If you did, a word—or an initialism—to your boyfriend, if
he’s reading this: DTMFA.
A few months before I graduated, a friend revealed that
she had been lusting after me for as long as she’d known me,
and wanted to hook up. The trouble was that she’s in a long-term
relationship. She didn’t see this as a problem—she was willing
to cheat—but I didn’t want to be a part of that, and turned
her down. She then played some silly games and convinced me
to kiss her when I was drunk, and later flat-out propositioned
me (again while I was drunk), and I refused again. Then we
graduated and moved hundreds of miles away from each other,
which I expected would be the end of it.
Now, though, a month later, she wrote to tell me that she’s
“not over” me. Was I right to turn her down, or should I,
as she argued, let her make her own mistakes? Should I let
her boyfriend (and likely fiancé) know about any of this?
An Adultery Helper
we please—all of us—resist the urge to define adultery down?
To commit adultery, a person has to be married, not just dating
or going steady or even engaged. This girl, if you fuck her,
may be a lying, cheating sack of shit, and you may be a cad,
but she won’t be an adulteress, NAAH. She can’t be one until
after she’s married.
Now clearly you want to sleep with this woman—why write to
me otherwise?—and you’re probably hoping I’ll say that you
were wrong to turn her down. But were you? Well, that depends
on why she’s pursuing you, NAAH. Perhaps she wants to cheat
before she marries—before sleeping with someone else rises
to the level of adultery—because she wants to live a little
first. Perhaps she wants to make sure before marriage that
the sex she’s getting from the boyfriend is as good or better
than sex she’d get elsewhere. Or perhaps she wants to fuck
you because she’s a skanky, skanky whore. Perhaps you should
One final thought: If sleeping with you convinces this woman
that she could never truly be satisfied with her boyfriend
and she ends that relationship before she marries him, you
will not only have gotten into the pants of a woman you find
attractive, NAAH, but done your bit to bring down our divorce
In your most recent column, you wrote, “The Scouts are
famously antigay and antiatheist.” While I believe this is
true for the Scouting organization, I have to take issue with
the idea that Scouts themselves are antigay and antiatheist.
I was a Boy Scout. In fact, I am an Eagle Scout. But this
is not exclusive of the fact that I am also gay (and am pretty

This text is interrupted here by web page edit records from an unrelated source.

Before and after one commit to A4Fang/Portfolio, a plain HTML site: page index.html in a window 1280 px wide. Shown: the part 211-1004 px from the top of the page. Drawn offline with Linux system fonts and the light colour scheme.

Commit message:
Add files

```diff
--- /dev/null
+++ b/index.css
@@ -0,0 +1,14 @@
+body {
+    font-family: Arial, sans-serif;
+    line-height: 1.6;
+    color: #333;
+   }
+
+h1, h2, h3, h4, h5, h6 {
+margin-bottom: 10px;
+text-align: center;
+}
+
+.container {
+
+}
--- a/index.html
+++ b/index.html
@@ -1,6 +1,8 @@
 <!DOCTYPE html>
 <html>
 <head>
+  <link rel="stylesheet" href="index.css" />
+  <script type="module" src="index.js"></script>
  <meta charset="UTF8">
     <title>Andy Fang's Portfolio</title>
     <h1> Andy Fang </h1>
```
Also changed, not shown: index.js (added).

much unreligious). But I was not “out” until last fall, my
first year of college, after I was finished with the Scouts
(and high school and living at home). Sadly, I’m pretty sure
that the title of Eagle Scout would be taken away if the BSA
organization knew that I was gay. So if you publish this,
please don’t use my name or identifying info.
for writing, AES, and I apologize for not being clearer in
that response: It is the Boy Scouts of America that is antigay
and antiatheist. There are a lot of individual Scouts and
Scout leaders out there—I’m hearing from them—who reject and
denounce the BSA’s antigay, antiatheist positions. It’s too
bad the BSA isn’t hearing from them, too.
a new Savage Love podcast every Tuesday at www.thestranger.com/savage.